EXERCISE
In the data below, find every line with the string "report" and pull it out.

● ● ● ● ●

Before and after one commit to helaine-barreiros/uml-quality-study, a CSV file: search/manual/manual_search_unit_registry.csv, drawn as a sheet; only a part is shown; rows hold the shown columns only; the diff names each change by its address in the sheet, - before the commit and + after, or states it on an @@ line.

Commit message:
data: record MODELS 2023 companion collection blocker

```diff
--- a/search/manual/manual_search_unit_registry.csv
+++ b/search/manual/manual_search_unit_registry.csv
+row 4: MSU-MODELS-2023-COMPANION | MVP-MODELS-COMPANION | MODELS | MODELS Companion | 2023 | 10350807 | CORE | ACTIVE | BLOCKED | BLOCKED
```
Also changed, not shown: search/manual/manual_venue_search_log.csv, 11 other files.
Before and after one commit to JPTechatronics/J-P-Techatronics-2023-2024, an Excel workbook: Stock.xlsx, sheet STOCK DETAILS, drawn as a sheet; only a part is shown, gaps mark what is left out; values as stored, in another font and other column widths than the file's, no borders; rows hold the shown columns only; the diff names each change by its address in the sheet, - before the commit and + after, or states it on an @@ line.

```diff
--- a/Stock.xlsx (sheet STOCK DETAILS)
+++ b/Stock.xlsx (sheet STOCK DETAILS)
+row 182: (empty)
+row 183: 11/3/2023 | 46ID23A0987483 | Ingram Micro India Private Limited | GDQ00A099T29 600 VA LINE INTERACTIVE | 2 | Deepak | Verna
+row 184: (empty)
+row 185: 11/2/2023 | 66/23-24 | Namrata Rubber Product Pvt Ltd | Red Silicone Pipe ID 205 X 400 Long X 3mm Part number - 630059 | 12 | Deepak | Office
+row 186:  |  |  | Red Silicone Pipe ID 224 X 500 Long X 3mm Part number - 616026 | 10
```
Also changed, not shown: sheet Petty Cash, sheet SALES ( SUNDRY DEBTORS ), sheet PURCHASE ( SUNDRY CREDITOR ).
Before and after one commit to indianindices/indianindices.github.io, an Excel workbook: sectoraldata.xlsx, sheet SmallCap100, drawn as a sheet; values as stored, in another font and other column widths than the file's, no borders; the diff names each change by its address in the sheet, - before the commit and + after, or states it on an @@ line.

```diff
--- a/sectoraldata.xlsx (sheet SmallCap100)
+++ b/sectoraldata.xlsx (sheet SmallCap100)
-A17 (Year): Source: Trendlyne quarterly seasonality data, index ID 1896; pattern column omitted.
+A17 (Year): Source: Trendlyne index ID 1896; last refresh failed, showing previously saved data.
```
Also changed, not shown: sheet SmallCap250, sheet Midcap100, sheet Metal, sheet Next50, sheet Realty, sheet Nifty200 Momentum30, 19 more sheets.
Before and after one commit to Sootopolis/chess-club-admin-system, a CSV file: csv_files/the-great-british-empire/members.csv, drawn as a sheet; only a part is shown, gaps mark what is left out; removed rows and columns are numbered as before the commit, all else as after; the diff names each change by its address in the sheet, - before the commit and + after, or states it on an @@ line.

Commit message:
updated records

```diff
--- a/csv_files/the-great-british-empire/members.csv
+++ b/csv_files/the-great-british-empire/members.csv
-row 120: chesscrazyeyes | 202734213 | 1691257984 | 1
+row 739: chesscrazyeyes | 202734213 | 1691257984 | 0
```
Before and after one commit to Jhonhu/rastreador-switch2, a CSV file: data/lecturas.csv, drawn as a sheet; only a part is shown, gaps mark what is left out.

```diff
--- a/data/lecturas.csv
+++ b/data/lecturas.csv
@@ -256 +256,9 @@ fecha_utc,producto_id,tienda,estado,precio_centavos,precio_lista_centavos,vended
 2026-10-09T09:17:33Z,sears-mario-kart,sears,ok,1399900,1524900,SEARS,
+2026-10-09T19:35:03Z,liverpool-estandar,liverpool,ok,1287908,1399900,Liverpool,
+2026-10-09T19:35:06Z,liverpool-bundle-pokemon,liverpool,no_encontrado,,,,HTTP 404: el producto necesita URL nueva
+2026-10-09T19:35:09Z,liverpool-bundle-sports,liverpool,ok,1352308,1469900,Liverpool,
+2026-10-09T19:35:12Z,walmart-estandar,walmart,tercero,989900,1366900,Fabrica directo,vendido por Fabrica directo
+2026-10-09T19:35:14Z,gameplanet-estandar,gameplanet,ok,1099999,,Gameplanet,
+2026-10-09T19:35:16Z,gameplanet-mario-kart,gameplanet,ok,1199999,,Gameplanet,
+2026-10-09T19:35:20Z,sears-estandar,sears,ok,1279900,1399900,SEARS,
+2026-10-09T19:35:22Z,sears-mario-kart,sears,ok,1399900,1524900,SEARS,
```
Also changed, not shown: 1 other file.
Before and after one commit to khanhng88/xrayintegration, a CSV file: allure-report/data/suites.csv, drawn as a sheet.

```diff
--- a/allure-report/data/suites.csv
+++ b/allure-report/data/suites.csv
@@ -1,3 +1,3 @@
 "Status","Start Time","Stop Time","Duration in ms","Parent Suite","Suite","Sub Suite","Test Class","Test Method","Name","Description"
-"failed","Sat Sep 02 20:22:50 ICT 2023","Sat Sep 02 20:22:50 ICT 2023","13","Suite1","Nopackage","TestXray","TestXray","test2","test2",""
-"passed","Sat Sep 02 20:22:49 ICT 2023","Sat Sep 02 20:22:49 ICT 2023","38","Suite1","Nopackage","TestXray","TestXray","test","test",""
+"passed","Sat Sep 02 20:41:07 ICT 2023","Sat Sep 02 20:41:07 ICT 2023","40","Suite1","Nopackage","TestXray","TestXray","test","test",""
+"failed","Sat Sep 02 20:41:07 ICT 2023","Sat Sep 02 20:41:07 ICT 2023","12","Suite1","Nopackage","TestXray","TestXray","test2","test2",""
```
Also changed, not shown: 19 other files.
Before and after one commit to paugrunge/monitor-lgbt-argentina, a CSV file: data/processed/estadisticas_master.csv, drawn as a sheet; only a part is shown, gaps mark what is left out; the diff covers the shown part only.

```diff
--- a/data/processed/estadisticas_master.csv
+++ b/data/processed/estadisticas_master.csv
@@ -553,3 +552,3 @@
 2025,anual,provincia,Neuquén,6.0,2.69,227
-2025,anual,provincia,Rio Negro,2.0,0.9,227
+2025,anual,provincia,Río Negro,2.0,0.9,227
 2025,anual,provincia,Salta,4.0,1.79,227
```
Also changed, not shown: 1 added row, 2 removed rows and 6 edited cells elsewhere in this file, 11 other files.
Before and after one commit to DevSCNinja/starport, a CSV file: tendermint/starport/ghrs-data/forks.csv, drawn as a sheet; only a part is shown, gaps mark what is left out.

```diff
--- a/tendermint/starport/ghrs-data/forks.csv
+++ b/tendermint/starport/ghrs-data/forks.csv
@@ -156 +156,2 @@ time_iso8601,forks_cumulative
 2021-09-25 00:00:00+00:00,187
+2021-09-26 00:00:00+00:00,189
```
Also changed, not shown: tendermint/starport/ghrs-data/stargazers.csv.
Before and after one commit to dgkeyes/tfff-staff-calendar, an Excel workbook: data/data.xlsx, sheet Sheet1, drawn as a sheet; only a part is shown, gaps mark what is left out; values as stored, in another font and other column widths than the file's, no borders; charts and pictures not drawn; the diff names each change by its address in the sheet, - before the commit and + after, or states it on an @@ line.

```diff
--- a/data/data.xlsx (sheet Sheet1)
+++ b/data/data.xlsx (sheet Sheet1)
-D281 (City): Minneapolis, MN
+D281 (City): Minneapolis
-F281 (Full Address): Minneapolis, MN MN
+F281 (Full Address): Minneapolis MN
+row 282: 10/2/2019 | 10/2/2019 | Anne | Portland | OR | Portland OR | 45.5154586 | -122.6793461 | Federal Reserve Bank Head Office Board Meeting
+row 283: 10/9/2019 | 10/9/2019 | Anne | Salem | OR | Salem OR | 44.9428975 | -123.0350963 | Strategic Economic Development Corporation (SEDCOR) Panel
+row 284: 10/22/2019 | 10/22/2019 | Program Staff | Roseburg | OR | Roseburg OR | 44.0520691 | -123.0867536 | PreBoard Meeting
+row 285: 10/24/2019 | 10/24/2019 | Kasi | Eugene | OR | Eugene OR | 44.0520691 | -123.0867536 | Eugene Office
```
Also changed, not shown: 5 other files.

● ● ● ● ●

ANSWER TO THE PROBLEM
Before and after one commit to khanhng88/xrayintegration, a CSV file: allure-report/data/suites.csv, drawn as a sheet.
--- a/allure-report/data/suites.csv
+++ b/allure-report/data/suites.csv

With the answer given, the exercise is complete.